Khan Tengri (7010m) was first climbed on September 11, 1931 by alpinists Mikhail Pogrebetsky, Boris Tyurin and Franz Zaubrer. The expedition was organized by the Academy of Sciences of the Ukrainian SSR, and it included both mountaineering tasks and scientific investigations in the Central Tien Shan. The scope of work preceding the ’31 expedition was huge: there were no maps by that time, therefore the approaches were reconnoitred in advance during preliminary trips in 1929 and 1930. The crew included cameramen to shoot a movie about a climb. Equipment like insulated boots, sleeping bags, tents, ropes were brought from Austria, and special sublimated products were prepared for high-altitude staying - soups in tablets, canned meat, etc. Horse-drawn caravan carried all cargoes to the foot of Khan-Tengri mount. To support the logistics, 3 base camps were established on the South Inylchek glacier, and the route was marked with flags. Advanced camp was set on the right side moraine of the Southern Inylchek glacier, at an altitude of 4600m ASL under the south-eastern slopes of the peak.

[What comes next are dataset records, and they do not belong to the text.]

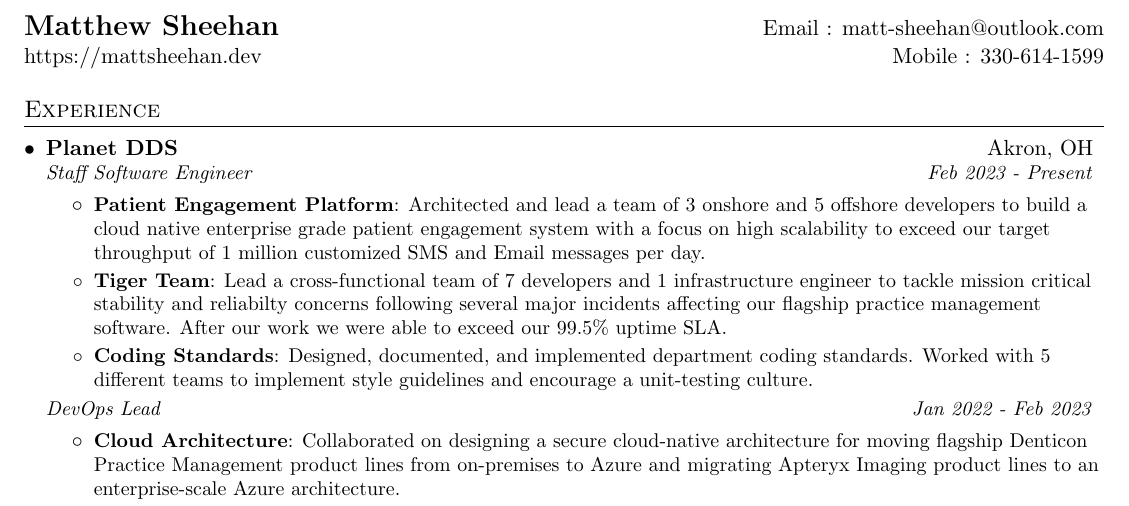
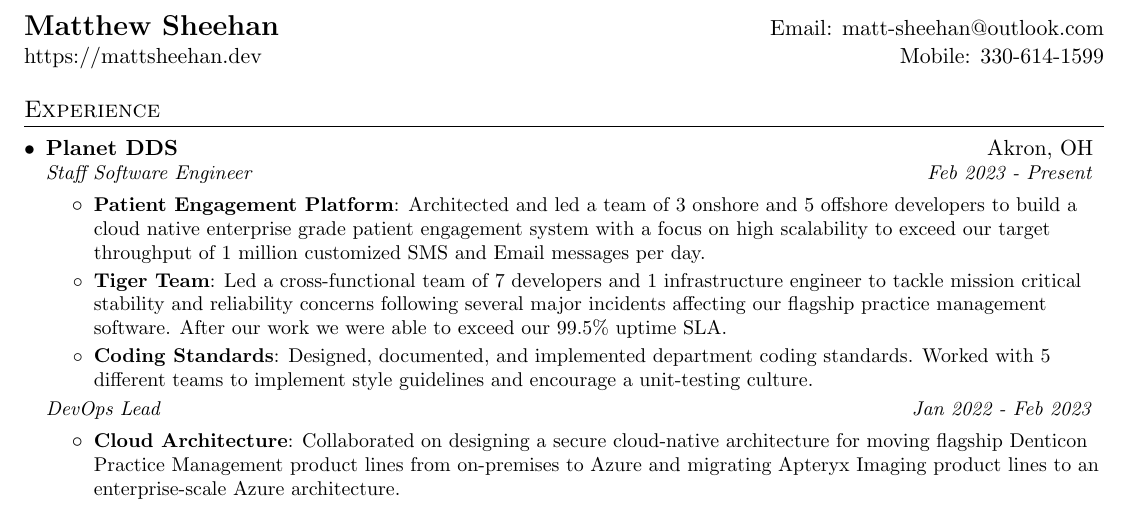
Before and after one commit to MattSheehanDev/resume, a LaTeX CV (matthew_sheehan_resume.tex): part of page 1 of 3, cut so that both start at the same text. Compiled offline with pdfLaTeX.

Commit message:
Fix typos and formatting in resume
- Fix "lead" → "led" (past tense)
- Fix "reliabilty" → "reliability"
- Use https consistently in header link
- Remove extra space before colons in Email/Mobile

Co-Authored-By: Claude Opus 4.5 <noreply@anthropic.com>

```diff
--- a/matthew_sheehan_resume.tex
+++ b/matthew_sheehan_resume.tex
@@ -105,8 +105,8 @@
 
 %----------HEADING-----------------
 \begin{tabular*}{\textwidth}{l@{\extracolsep{\fill}}r}
-  \textbf{\href{http://mattsheehan.dev/}{\Large Matthew Sheehan}} & Email : \href{mailto:matt-sheehan@outlook.com}{matt-sheehan@outlook.com}\\
-  \href{https://mattsheehan.dev/}{https://mattsheehan.dev} & Mobile : 330-614-1599 \\
+  \textbf{\href{https://mattsheehan.dev/}{\Large Matthew Sheehan}} & Email: \href{mailto:matt-sheehan@outlook.com}{matt-sheehan@outlook.com}\\
+  \href{https://mattsheehan.dev/}{https://mattsheehan.dev} & Mobile: 330-614-1599 \\
 \end{tabular*}
 
 
@@ -118,9 +118,9 @@
   \resumeSubheadingPosition{Staff Software Engineer}{Feb 2023 - Present}
     \resumeItemListStart
       \resumeItem{Patient Engagement Platform}
-        {Architected and lead a team of 3 onshore and 5 offshore developers to build a cloud native enterprise grade patient engagement system with a focus on high scalability to exceed our target throughput of 1 million customized SMS and Email messages per day.}
+        {Architected and led a team of 3 onshore and 5 offshore developers to build a cloud native enterprise grade patient engagement system with a focus on high scalability to exceed our target throughput of 1 million customized SMS and Email messages per day.}
       \resumeItem{Tiger Team}
-        {Lead a cross-functional team of 7 developers and 1 infrastructure engineer to tackle mission critical stability and reliabilty concerns following several major incidents affecting our flagship practice management software. After our work we were able to exceed our 99.5\% uptime SLA.}
+        {Led a cross-functional team of 7 developers and 1 infrastructure engineer to tackle mission critical stability and reliability concerns following several major incidents affecting our flagship practice management software. After our work we were able to exceed our 99.5\% uptime SLA.}
       \resumeItem{Coding Standards}
         {Designed, documented, and implemented department coding standards. Worked with 5 different teams to implement style guidelines and encourage a unit-testing culture.}
     \resumeItemListEnd
```
Also changed, not shown: matthew_sheehan_resume.pdf.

Along with the scientific work on mapping the slopes of Khan-Tengri, studies of the geology and geomorphology of the area, two high-altitude camps were established. One was at a height of 5600m in the upper part of the Semenovskiy glacier (the name suggested by Pogrebetsky, in honour of the USSR tourism founder), the second was at 6040m on the north-western ridge. Climbers Shimansky, Golovko and Barkov worked on installation of those camps. High-altitude porters, specially hired in Przhevalsk, helped them to carry stuff up to 6040m: foodstuff, fuel and tents. Porters also helped the film group to climb to the 1st camp at 5600m.
Boris Tyurin with few porters and cameramen started the ascent from the camp at 4600m on September 5th at 6:00 pm. On 6th morning, Porterbetsky and Zauberer followed him with rest porters. It is worth noting that alpinists of 30s had limited high-altitude experience, but they already applied some useful acclimatization tools: a) the climbers' backpacks at the start were lightened up to 10 kg, b) the rate of ascent was chosen so slow that each step accounted for 2-3 inhalations and exhalations, c) in the second camp at 6040m they planned a break to complete adaptation, d) transitions between the camps were performed at night to reduce the avalanche risks. The whole group reached camp 2 on 7th September. The next day the porters were sent down. Daytime mountaineers decided to spend in tents to get acclimatized, and in the evening they packed the rucksacks and went up to the top (it was on night of September 8-9). Initially, the plan was to follow the north-west ridge up to the summit, but due to the strong wind they had to deviate to the western slope and continue climbing by the snowy couloirs. The route of the group of pioneers is marked on the photo. Finally, on September 11, at 12 o'clock in the afternoon, a trio of pioneers reached the top of Khan Tengri. They descended to the camp at 6040m on 12th only.
This was the first ascent of the Soviet climbers to the peak above 7000m. Their success was preceded by preliminary work on the exploration of the area and weather conditions, tactical planning and hypoxia response methods. All this allowed the participants of the expedition of 1931 reach the top at the first attempt.
Source of information and photos: M.T. Pogrebetsky "Three years of struggle for Khan-Tengri", publishing house UKRAINSKY ROBITNIK, Kharkov, 1935.